2) Material from a CME is likely to impact Earth within 96 hours.
3) There is a possibility of either M or X class flares within the next 48 hours.
Green: 0-20% probability, Yellow: 20-60% probability, Red: 60-100% probability.
Compare to the previous day's image.
Data for all numbered solar regions according to the Solar Region Summary provided by NOAA/SEC. Comments are my own, as is the STAR spot count (spots observed at or inside a few hours before midnight) and data for regions not numbered by SEC or where SEC has observed no spots. SEC active region numbers in the table below and in the active region map above are the historic SEC/USAF numbers.
|Active region||Date numbered||SEC
|Location at midnight||Area||Classification||Comment|
classification was DAI
at midnight, area 0100
location was S08W15
classification was DAI
|Total spot count:||17||58|
flux at Earth
|International sunspot number||Smoothed sunspot number|
cycle 23 sunspot max.
|2003.08||122.1||72.7||(59.4 predicted, -2.4)|
|2003.09||112.2||48.7||(57.6 predicted, -1.8)|
|2003.10||151.7||65.6||(54.9 predicted, -2.7)|
|2003.11||140.8||67.2||(52.2 predicted, -2.7)|
|2003.12||114.9||47.0||(49.6 predicted, -2.6)|
|2004.01||114.1||37.2||(45.4 predicted, -4.2)|
|2004.02||97.3 (1)||2.0 (2)||(40.8 predicted, -4.6)|
1) Running average based on the daily 20:00 UTC observed solar flux value at 2800 MHz.
2) Unofficial, accumulated value based on the Boulder (NOAA/SEC) sunspot number. The official international sunspot number is typically 30-50% less.

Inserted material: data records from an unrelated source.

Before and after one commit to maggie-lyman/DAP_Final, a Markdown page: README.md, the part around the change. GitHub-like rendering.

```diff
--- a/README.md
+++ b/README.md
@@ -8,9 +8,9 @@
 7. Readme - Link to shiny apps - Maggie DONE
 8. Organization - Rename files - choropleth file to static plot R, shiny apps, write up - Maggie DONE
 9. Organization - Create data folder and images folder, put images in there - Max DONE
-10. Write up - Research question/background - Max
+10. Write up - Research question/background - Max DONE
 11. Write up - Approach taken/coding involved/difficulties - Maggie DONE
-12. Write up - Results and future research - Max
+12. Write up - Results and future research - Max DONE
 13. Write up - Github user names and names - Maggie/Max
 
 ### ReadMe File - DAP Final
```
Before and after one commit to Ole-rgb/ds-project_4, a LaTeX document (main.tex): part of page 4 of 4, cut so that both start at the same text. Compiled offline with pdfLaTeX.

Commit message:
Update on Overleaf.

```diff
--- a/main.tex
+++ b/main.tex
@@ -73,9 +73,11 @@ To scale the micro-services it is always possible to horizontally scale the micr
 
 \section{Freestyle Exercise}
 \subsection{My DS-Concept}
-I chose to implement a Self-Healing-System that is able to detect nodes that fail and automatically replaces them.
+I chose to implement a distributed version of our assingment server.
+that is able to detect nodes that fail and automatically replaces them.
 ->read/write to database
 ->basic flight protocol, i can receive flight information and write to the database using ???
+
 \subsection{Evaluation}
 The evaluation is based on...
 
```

This report has been prepared by Jan Alvestad. It is based partly on my own observations and analysis, and partly on data from sources noted in solar links. All time references are to the UTC day. Comments and suggestions are always welcome.